"It is a dance, a battle at times, to help Isaac right now," Blaine Kolstad, Isaac’s father, wrote in a Monday entry. "Waiting and watching from the bedside, you wish you could do more, you wish you could do something to take away that pain."

But while still mostly unconscious, Isaac Kolstad has been able to move parts of the left side of his body, open his eyes to loud voices and respond to localized stimuli — i.e. when a doctor rubs his chest, he’ll reach out and push the physician’s hand away. He’s begun pulling at his tubes and the sheets and pillows around him, too.

Tuesday, per Fleming, a neurosurgeon asked him to squeeze the doctor’s hand. Kolstad tried, but his fingers barely moved. So the physician yelled at him to give him a thumbs up.

"There went that left thumb straight up in the air!" wrote Fleming, the brother of Kolstad’s wife. Kolstad also has a 3-year-old daughter and another child on the way.

But the DVT presents a new threat. According to the Mayo Clinic website, such a clot can become dislodged and travel through the bloodstream to a person’s lungs and block blood flow, technically referred to as a pulmonary embolism.

Kolstad played linebacker at Minnesota State for three seasons and graduated in December 2013. The Mankato East alum transferred to his home city after spending his first two collegiate campaigns at North Dakota State, including a redshirt year in 2008.

Nelson and Shelley, meanwhile, have been charged with first- and third-degree felony assault. Nelson, a Mankato West graduate who saw time at quarterback for Minnesota each of the past two seasons, was dismissed from the Rutgers football team after transferring there this offseason.

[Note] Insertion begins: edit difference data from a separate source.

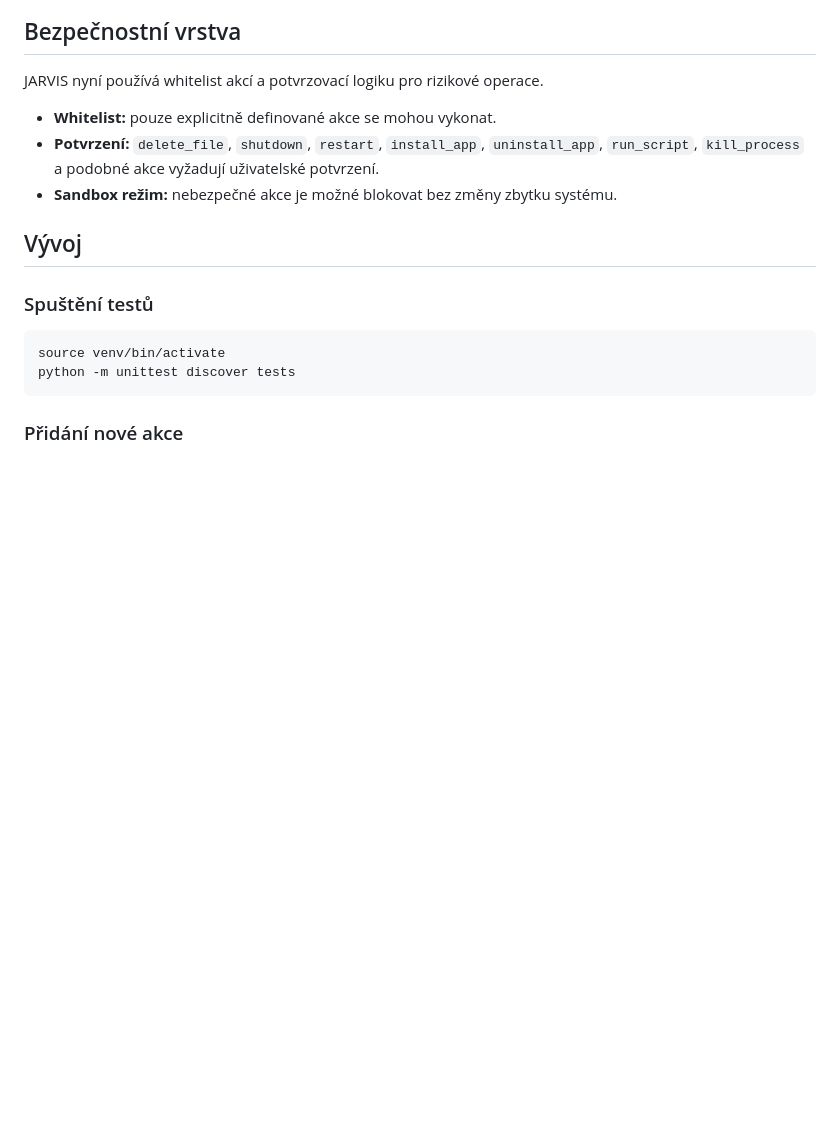
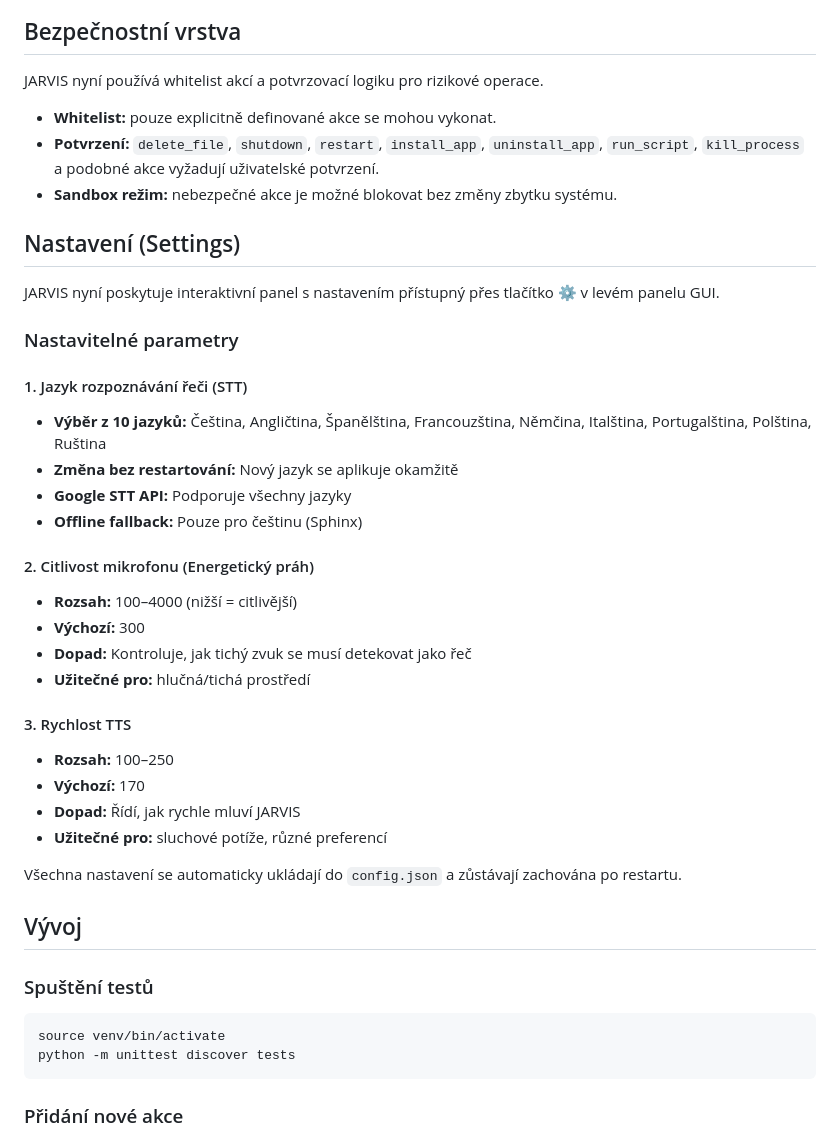
Before and after one commit to simivilasek-ship-it/E.V., a Markdown page: README.md, the part around the change. Rendered like a GitHub page; blank space fills up the shorter version.

Commit message:
Dokumentace: Nový Settings panel s multi-language STT

```diff
--- a/README.md
+++ b/README.md
@@ -302,6 +302,32 @@ JARVIS nyní používá whitelist akcí a potvrzovací logiku pro rizikové oper
 - **Potvrzení:** `delete_file`, `shutdown`, `restart`, `install_app`, `uninstall_app`, `run_script`, `kill_process` a podobné akce vyžadují uživatelské potvrzení.
 - **Sandbox režim:** nebezpečné akce je možné blokovat bez změny zbytku systému.
 
+## Nastavení (Settings)
+
+JARVIS nyní poskytuje interaktivní panel s nastavením přístupný přes tlačítko **⚙** v levém panelu GUI.
+
+### Nastavitelné parametry
+
+#### 1. Jazyk rozpoznávání řeči (STT)
+- **Výběr z 10 jazyků:** Čeština, Angličtina, Španělština, Francouzština, Němčina, Italština, Portugalština, Polština, Ruština
+- **Změna bez restartování:** Nový jazyk se aplikuje okamžitě
+- **Google STT API:** Podporuje všechny jazyky
+- **Offline fallback:** Pouze pro češtinu (Sphinx)
+
+#### 2. Citlivost mikrofonu (Energetický práh)
+- **Rozsah:** 100–4000 (nižší = citlivější)
+- **Výchozí:** 300
+- **Dopad:** Kontroluje, jak tichý zvuk se musí detekovat jako řeč
+- **Užitečné pro:** hlučná/tichá prostředí
+
+#### 3. Rychlost TTS
+- **Rozsah:** 100–250
+- **Výchozí:** 170
+- **Dopad:** Řídí, jak rychle mluví JARVIS
+- **Užitečné pro:** sluchové potíže, různé preferencí
+
+Všechna nastavení se automaticky ukládají do `config.json` a zůstávají zachována po restartu.
+
 ## Vývoj
 
 ### Spuštění testů
```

According to Twin Cities television station KARE 11, about 700 people attended a Sunday fundraiser at Minnesota State and donated more than $13,000 to help with Kolstad’s rising medical costs. Monday, Mankato’s two Buffalo Wild Wings locations donated 15 percent of all food and beverage proceeds from 5 p.m.-9 p.m. toward the cause.

"We can’t help but know that the gathering of people, thoughts, and constant prayers have kept Isaac strong and have assisted him in his recovery," Fleming wrote Tuesday. "It seems after the benefits that have occurred, Isaac has made the most improvement."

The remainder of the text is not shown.